PC RELEASE: July 5th 2016
Have you ever wanted to turn back time and take the place of a Chinese general during the Three Kingdoms period of China? Immerse yourself in the Romance of the Three Kingdoms 13 and satisfy that desire. Through the eyes of a key historical figure, learn how to govern your cities, manage your allies and charge with your troops into battle!
If Chinese history intrigued you but you never got around to reading the massive historical records, perhaps this game can give you a glimpse of what it is like. Romance of the Three Kingdoms 13 allows you to relive historical battles as one of the key figures in “Hero mode” campaign. If you are new to the series, fear not! The “Hero mode” also doubles as a tutorial to the game which is designed to ease in new players and introduce its numerous mechanics.
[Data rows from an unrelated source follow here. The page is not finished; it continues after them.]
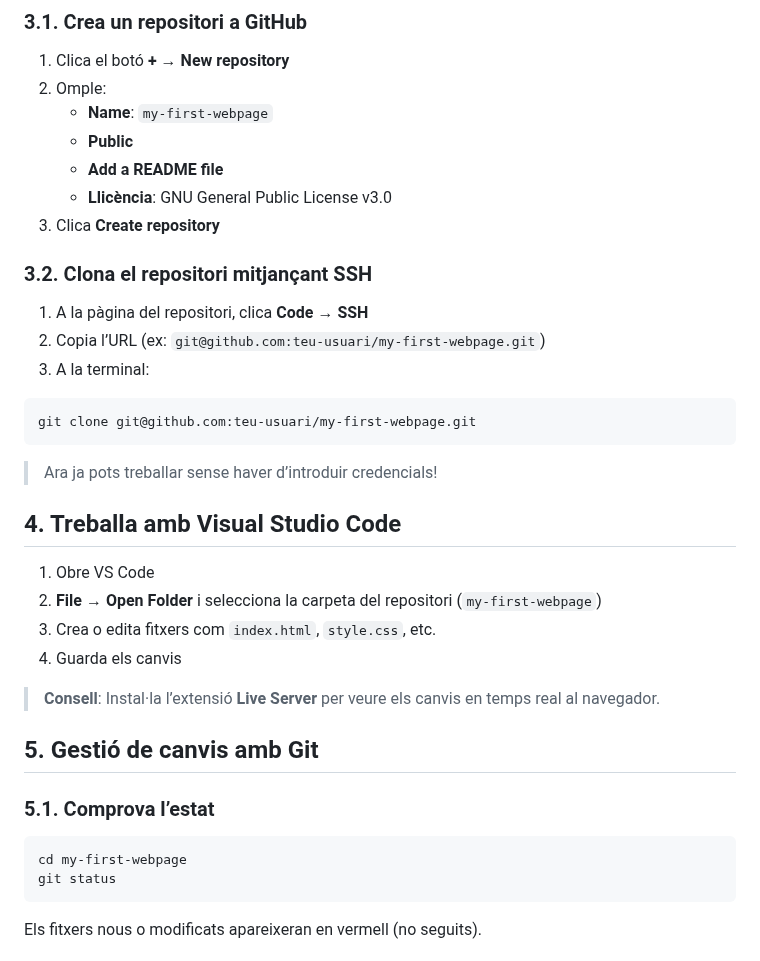
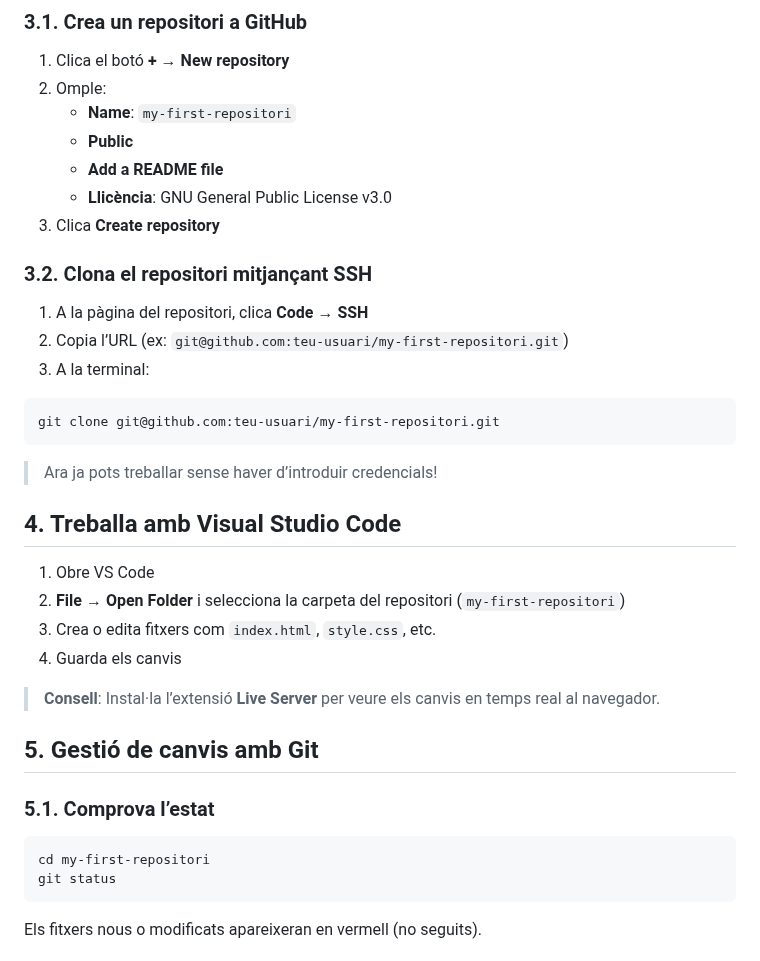
Before and after one commit to rusben/smx-m08, a Markdown page: docs/intro-git.md, the part around the change. Rendered like a GitHub page.

````diff
--- a/docs/intro-git.md
+++ b/docs/intro-git.md
@@ -81,7 +81,7 @@ La teva clau SSH funciona correctament!
 
 1. Clica el botó **+ → New repository**
 2. Omple:
-   - **Name**: `my-first-webpage`
+   - **Name**: `my-first-repositori`
    - **Public**
    - **Add a README file**
    - **Llicència**: GNU General Public License v3.0
@@ -90,11 +90,11 @@ La teva clau SSH funciona correctament!
 ### 3.2. Clona el repositori mitjançant SSH
 
 1. A la pàgina del repositori, clica **Code → SSH**
-2. Copia l’URL (ex: `git@github.com:teu-usuari/my-first-webpage.git`)
+2. Copia l’URL (ex: `git@github.com:teu-usuari/my-first-repositori.git`)
 3. A la terminal:
 
 ```bash
-git clone git@github.com:teu-usuari/my-first-webpage.git
+git clone git@github.com:teu-usuari/my-first-repositori.git
 ```
 
 > Ara ja pots treballar sense haver d’introduir credencials!
@@ -102,7 +102,7 @@ git clone git@github.com:teu-usuari/my-first-webpage.git
 ## 4. Treballa amb Visual Studio Code
 
 1. Obre VS Code
-2. **File → Open Folder** i selecciona la carpeta del repositori (`my-first-webpage`)
+2. **File → Open Folder** i selecciona la carpeta del repositori (`my-first-repositori`)
 3. Crea o edita fitxers com `index.html`, `style.css`, etc.
 4. Guarda els canvis
 
@@ -113,7 +113,7 @@ git clone git@github.com:teu-usuari/my-first-webpage.git
 ### 5.1. Comprova l’estat
 
 ```bash
-cd my-first-webpage
+cd my-first-repositori
 git status
 ```
 
````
This game stands out with its unique mix of genres, consisting of resource management, RPG and (to some extent) RTS. As compared to the predecessors, the latest iteration introduces some new mechanics such as the relationship web. This mechanic contributes to a large part of the RPG-like experience of the title, as you attempt to deepen your relationships with your fellow officers. That being said, it is not comparable to the experiences of a full-fledged RPG.
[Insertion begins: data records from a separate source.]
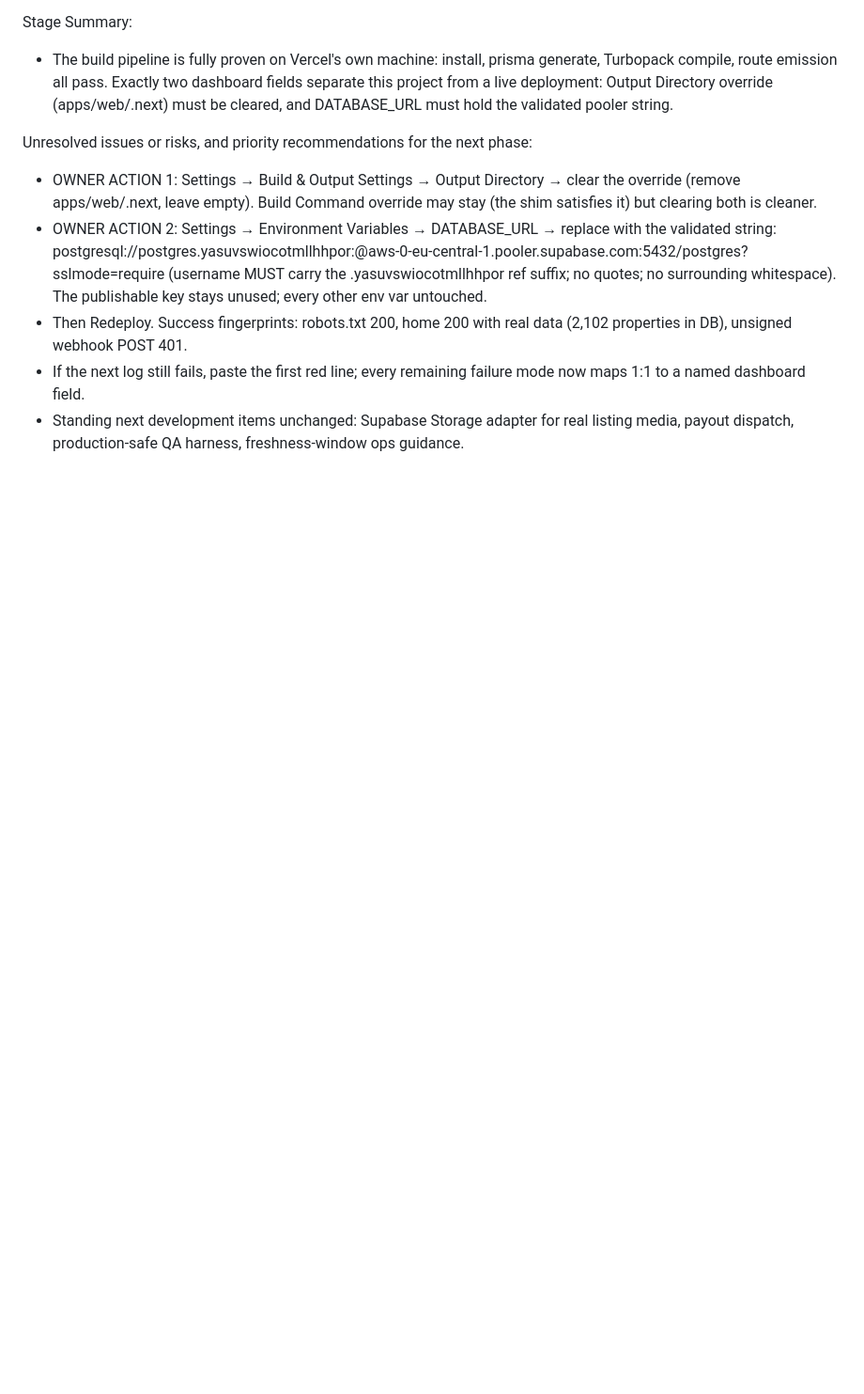
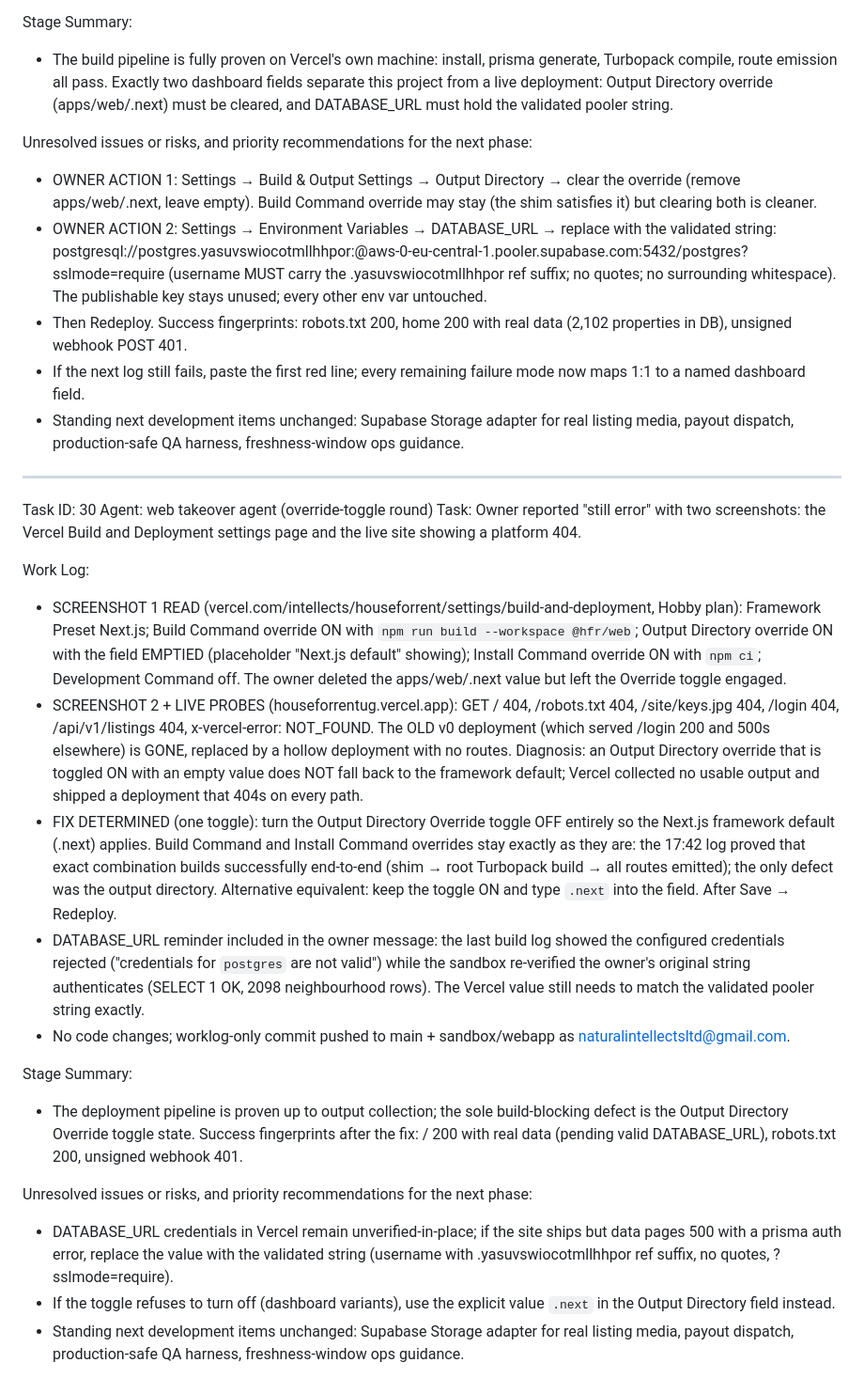
Before and after one commit to naturalintellectscrop-ctrl/HouseForRent, a Markdown page: worklog.md, the part around the change. Shown at 94% size. GitHub-like rendering; blank space fills up the shorter version.

Commit message:
Task 30 worklog: hollow deployment diagnosed; Output Directory Override toggle must be OFF (empty value does not fall back to framework default)

```diff
--- a/worklog.md
+++ b/worklog.md
@@ -816,3 +816,23 @@ Unresolved issues or risks, and priority recommendations for the next phase:
 - Then Redeploy. Success fingerprints: robots.txt 200, home 200 with real data (2,102 properties in DB), unsigned webhook POST 401.
 - If the next log still fails, paste the first red line; every remaining failure mode now maps 1:1 to a named dashboard field.
 - Standing next development items unchanged: Supabase Storage adapter for real listing media, payout dispatch, production-safe QA harness, freshness-window ops guidance.
+
+---
+Task ID: 30
+Agent: web takeover agent (override-toggle round)
+Task: Owner reported "still error" with two screenshots: the Vercel Build and Deployment settings page and the live site showing a platform 404.
+
+Work Log:
+- SCREENSHOT 1 READ (vercel.com/intellects/houseforrent/settings/build-and-deployment, Hobby plan): Framework Preset Next.js; Build Command override ON with `npm run build --workspace @hfr/web`; Output Directory override ON with the field EMPTIED (placeholder "Next.js default" showing); Install Command override ON with `npm ci`; Development Command off. The owner deleted the apps/web/.next value but left the Override toggle engaged.
+- SCREENSHOT 2 + LIVE PROBES (houseforrentug.vercel.app): GET / 404, /robots.txt 404, /site/keys.jpg 404, /login 404, /api/v1/listings 404, x-vercel-error: NOT_FOUND. The OLD v0 deployment (which served /login 200 and 500s elsewhere) is GONE, replaced by a hollow deployment with no routes. Diagnosis: an Output Directory override that is toggled ON with an empty value does NOT fall back to the framework default; Vercel collected no usable output and shipped a deployment that 404s on every path.
+- FIX DETERMINED (one toggle): turn the Output Directory Override toggle OFF entirely so the Next.js framework default (.next) applies. Build Command and Install Command overrides stay exactly as they are: the 17:42 log proved that exact combination builds successfully end-to-end (shim → root Turbopack build → all routes emitted); the only defect was the output directory. Alternative equivalent: keep the toggle ON and type `.next` into the field. After Save → Redeploy.
+- DATABASE_URL reminder included in the owner message: the last build log showed the configured credentials rejected ("credentials for `postgres` are not valid") while the sandbox re-verified the owner's original string authenticates (SELECT 1 OK, 2098 neighbourhood rows). The Vercel value still needs to match the validated pooler string exactly.
+- No code changes; worklog-only commit pushed to main + sandbox/webapp as naturalintellectsltd@gmail.com.
+
+Stage Summary:
+- The deployment pipeline is proven up to output collection; the sole build-blocking defect is the Output Directory Override toggle state. Success fingerprints after the fix: / 200 with real data (pending valid DATABASE_URL), robots.txt 200, unsigned webhook 401.
+
+Unresolved issues or risks, and priority recommendations for the next phase:
+- DATABASE_URL credentials in Vercel remain unverified-in-place; if the site ships but data pages 500 with a prisma auth error, replace the value with the validated string (username with .yasuvswiocotmllhhpor ref suffix, no quotes, ?sslmode=require).
+- If the toggle refuses to turn off (dashboard variants), use the explicit value `.next` in the Output Directory field instead.
+- Standing next development items unchanged: Supabase Storage adapter for real listing media, payout dispatch, production-safe QA harness, freshness-window ops guidance.
```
Duelling and Debating are also reintroduced in this title and are essentially Rock, Paper, and Scissors with slight tweaks to the game rules. While it may catch your eye due to the fancy animations, upon closer inspection, the game mechanic is fairly disappointing; partially due to the AI being very predictable. On that note, poor AI is also responsible for the shortcomings of the RTS aspects of the game.
The RTS aspects are only available during combat, and if the character that you are playing as is in the battlefield. Otherwise, battles are merely the collision of two icons with numbers below them on the map and whichever has the higher number is likely to win. Furthermore, the variations of the battlefields are highly limited, resulting in a repetitive gameplay as you perform the same strategies over and over with the AI reacting in similar fashions.
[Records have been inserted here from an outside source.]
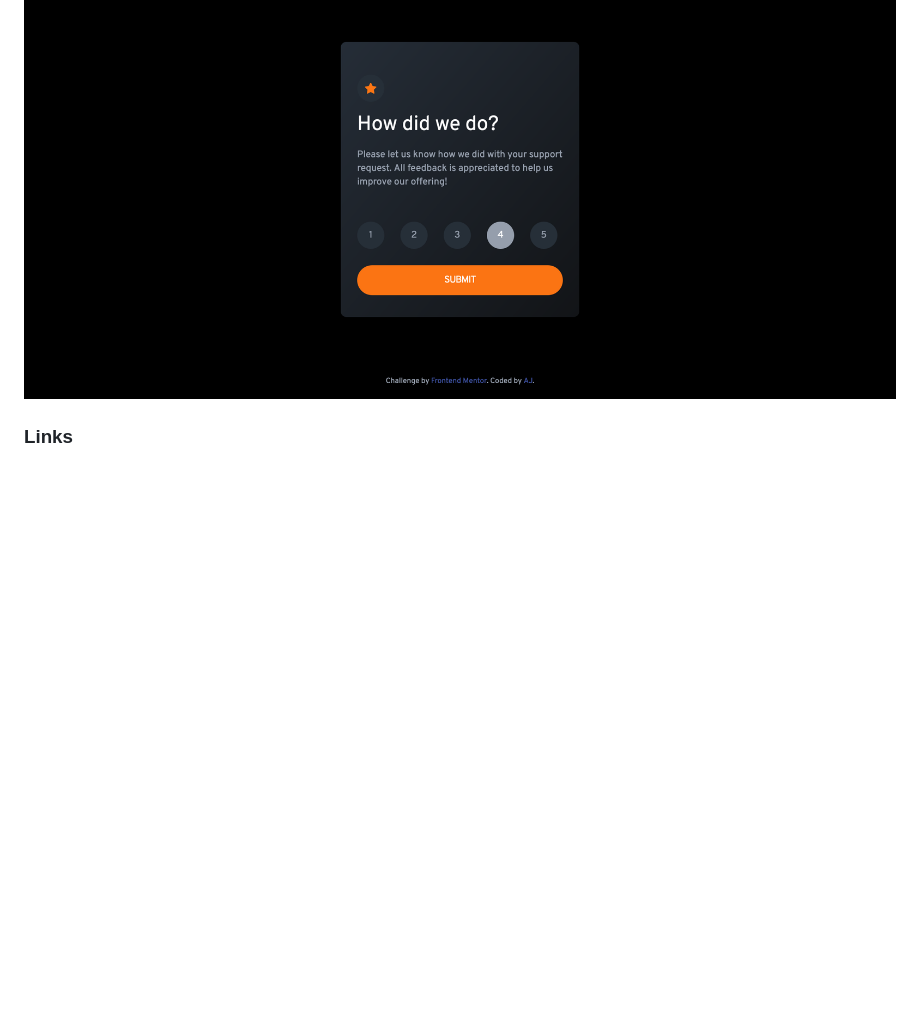
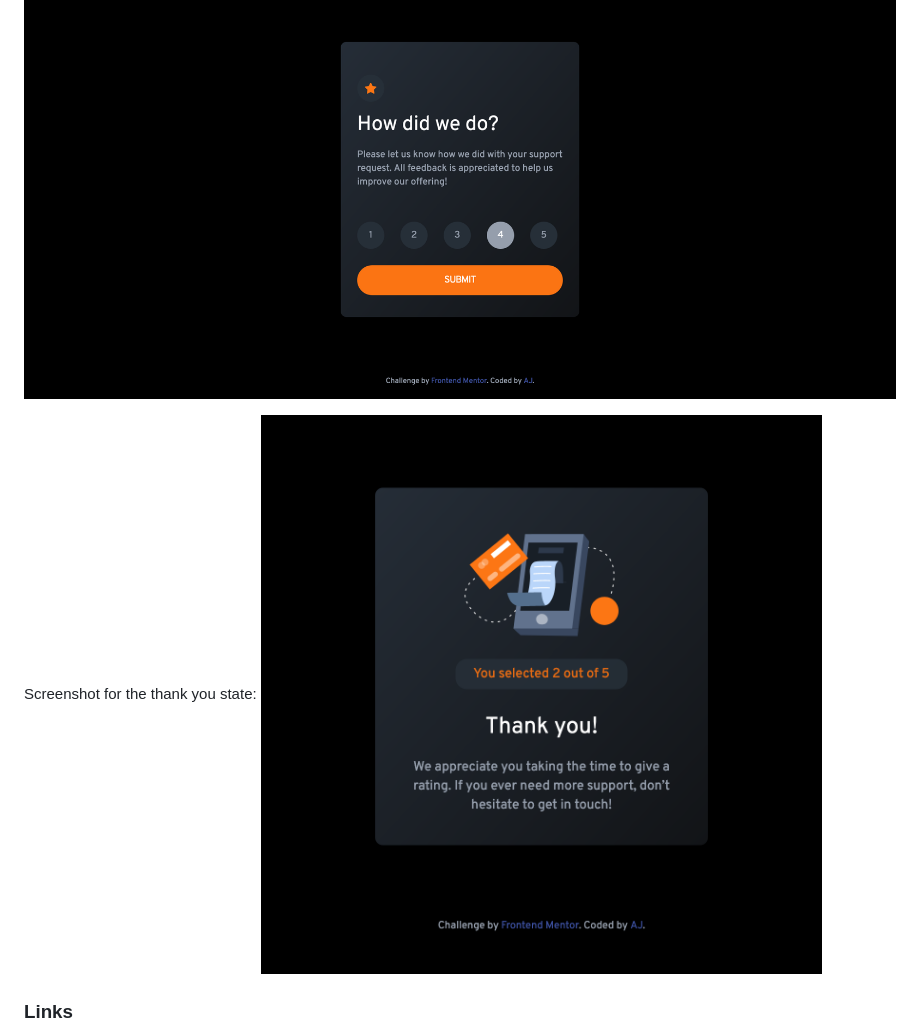
Before and after one commit to gtalin/front-end-mentor, a Markdown page: interactive-rating-component/README.md, the part around the change. Drawn GitHub-style; pictures changed too: interactive-rating-component/screenshot-mobile-thankyoucard.png (added); blank space fills up the shorter version.

Commit message:
Add thank you card and js to make the component interactive

```diff
--- a/interactive-rating-component/README.md
+++ b/interactive-rating-component/README.md
@@ -38,6 +38,9 @@ The screenshot for the mobile view (with some active states highlighted):
 The screenshot for the desktop view (with some elements in active state):
 
 ![](./screenshot_desktop.png)
+
+Screenshot for the thank you state:
+![](./screenshot-mobile-thankyoucard.png)
 
 ### Links
 
```
Also changed, not shown: 7 other files.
On top of that, it is rather disappointing that there are few quality of life functions within the game, considering that it is already the thirteenth in the series. For one, unless you are a master on the geography of China, it is hard for a new player to pin-point the location of every city on the map. Leading to considerably frustrating moments of “pointing your mouse over every city to find that one” whenever you receive a notification regarding an off-screen city. Perhaps, clicking the name of the city when a notification arrives could highlight it on the map?
That aside, the translations are clean and the UI is clear and functional. The art-style and the narrative are well presented and will not put you to sleep like your history teacher back in high school.
If you are already a fan of the series, you will either love or hate the changes made to the franchise. If you are new to the idea of world domination, this is a fair game to get your feet wet.